Proponents of eugenics, like Sanger, wanted wealthy, healthy and strong people to have more babies, and poor, sick, disabled and minority people to have fewer (or no) babies. In 1939, in fact, Sanger and Planned Parenthood launched something called the Negro Project, whose aim was to push birth control on black women.
Removing Margaret Sanger’s name from a building in New York only actually means something in a time like ours, of low-stakes, symbolic gestures like erasing a name or disinviting a controversial speaker to a university. It’s the very definition of virtue signaling, a word I hate but which aptly describes what Planned Parenthood is doing here: “canceling” Margaret Sanger while still perpetuating the exact racist population control for which she is being canceled.
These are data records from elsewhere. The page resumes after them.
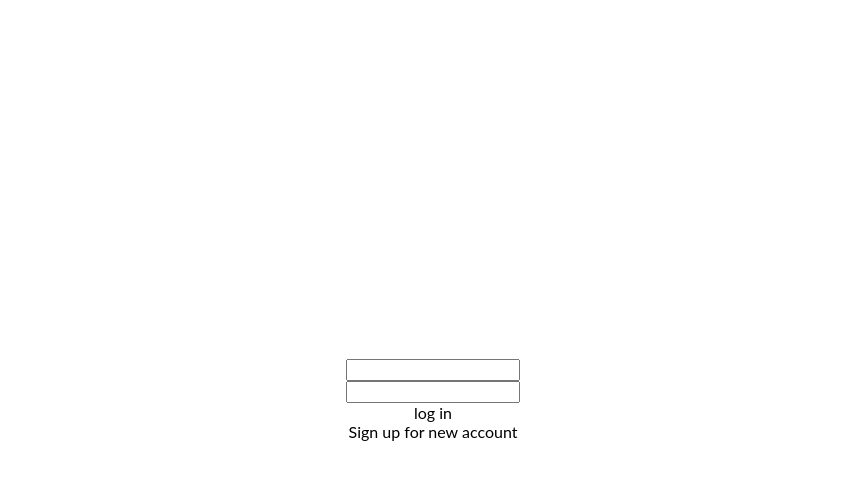
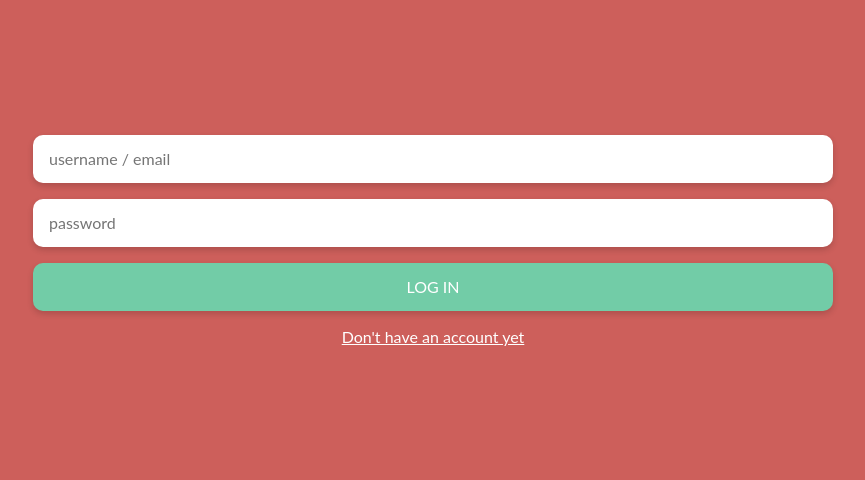
Before and after one commit to QuirinEcker/doit, a PHP site: page / in a window 1280 px wide. Shown: the top 480 px of the page, without its empty margins (207-1072 px from the left). Run offline with PHP 8.4, Linux system fonts and the light colour scheme; some libraries are stand-ins or nearby versions; some web fonts are replaced.

Commit message:
added login screen style, reworking list ui

```diff
--- a/Application/index.html
+++ b/Application/index.html
@@ -16,16 +16,18 @@
     </head>
     <body>
         <div id="login">
-            <input type="text">
-            <input type="password">
+            <input type="text" placeholder="username / email">
+            <input type="password" placeholder="password">
 
             <div id="login-button">
                 log in
             </div>
 
             <div id="signup-button">
-                Sign up for new account
+                Don't have an account yet
             </div>
+
+            <div id="login-placeholder"></div>
         </div>
 
         <main>
@@ -75,7 +77,12 @@
             <div id="home-open-animation"></div>
         </div>
         <div id="home">
-            <div id="home-navigation-bar"></div>
+            <div id="home-navigation-bar">
+                <div class="usersettings-entry" id="usersettings-entry-info"></div>
+                <div class="usersettings-entry" id="usersettings-entry-edit"></div>
+                <div class="usersettings-entry" id="usersettings-entry-settings"></div>
+                <div class="usersettings-entry" id="usersettings-entry-logout"></div>
+            </div>
             <div id="task-lists">
                 <div class="list" id="tl0">school</div>
                 <div class="list">work</div>
--- a/Application/stylesheets/home.css
+++ b/Application/stylesheets/home.css
@@ -33,11 +33,9 @@
 #home-navigation-bar {
     width: 80%;
     height: 7vh;
-    background-color: white;
     margin: 3vh 0;
+    background-color: transparent;
     border-radius: 100px;
-    box-shadow: 0px 3px 6px 0px rgba(0, 0, 0, 0.16);
-
 }
 
 #task-lists {
--- a/Application/stylesheets/login.css
+++ b/Application/stylesheets/login.css
@@ -9,6 +9,43 @@
     flex-direction: column;
     transition: 0.5s all;
     transition-delay: 0s;
-    background-color: white;
+    background-color: #cd5f5b;
     opacity: 1;
 }
+
+#login input {
+    all:unset;
+    background-color: white;
+    width: 60%;
+    height: 2vh;
+    margin-bottom: 2vh;
+    padding: 2vh;
+    font-size: 2vh;
+    border-radius:10px;
+    box-shadow: 0px 3px 6px 0px rgba(0, 0, 0, 0.16);
+}
+
+#login #login-button {
+    background-color: #72cca7;
+    box-shadow: 0px 3px 6px 0px rgba(0, 0, 0, 0.16);
+    width: 60%;
+    height: 2vh;
+    margin-bottom: 2vh;
+    padding: 2vh;
+    border-radius:10px;
+    text-transform: uppercase;
+    color: white;
+
+    display: flex;
+    justify-content: center;
+    align-items: center;
+}
+
+#login #signup-button {
+    text-decoration: underline;
+    color: white;
+}
+
+#login-placeholder {
+    height: 40vh;
+}
```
We should take this about as seriously as a southern state that removed a Confederate Statue but still allowed slavery and public lynchings. Erasing Margaret Sanger’s name from a lobby means nothing for Planned Parenthood. And it costs them nothing. If they truly wanted to help African American communities, Planned Parenthood would cancel themselves and shut down.
An estimated 62-million babies have been killed by abortion since Roe v. Wade. While African Americans make up about 13% of the U.S. population, black babies account for nearly 40% of the abortions committed each year. Black moms are somewhere between three and five times more likely to have an abortion than white moms. In New York City, there are thousands more black babies aborted than are actually born each year.
Since the death of George Floyd, the book How to be an Anti-Racist, by activist and professor Dr. Ibram X. Kendi, has hit The New York Times Bestseller list. Kendi, who has been interviewed by Oprah, Stephen Colbert, and Brene Brown, defines racism as anything that, quote, “produces or sustains racial inequity,” Intention, says Kendi doesn’t matter. Only outcomes matter.
Kendi’s definition, though controversial, is widely accepted, especially among the more progressive voices of our society. In that case, is there a company or cultural institution more obviously and inherently racist than Planned Parenthood? Planned Parenthood was explicitly built upon and continues today to sustain racial inequity. There would be over 19 million more African American people in the world today if not for legalized abortion and Planned Parenthood.
Planned Parenthood’s executives know that number. Their business model directly targets black and other minority women. In 2012, An organization called Protecting Black Life used U.S. Census Data to show that almost 80% of Planned Parenthood’s existing abortion clinics that year were located within 2 miles of a majority black or Hispanic neighborhood. Apparently, Margaret Sanger’s legacy remains integral to Planned Parenthood’s marketing strategy; that is, to kill the babies of poor, minority moms.
Of course, the women who walk into a Planned Parenthood don’t have the luxury of caring whose name is on the clinic’s letterhead. They are likely not thinking about Margaret Sanger or politics. They’re in crisis and looking for help. Too many are in poverty. Way too many are there because someone has pressured them into it. Too many face bleak healthcare outcomes, especially black mothers, who are still nearly three times as likely to die during pregnancy or childbirth as white mothers.
The women who enter a Planned Parenthood are often frightened and alone. The very last thing they need is “help” from a systemically racist corporation whose hundreds of millions of dollars in profit each year depend almost entirely on killing their babies. Whether or not the founder’s name is on the door doesn’t make any difference at all.
Originally published at BreakPoint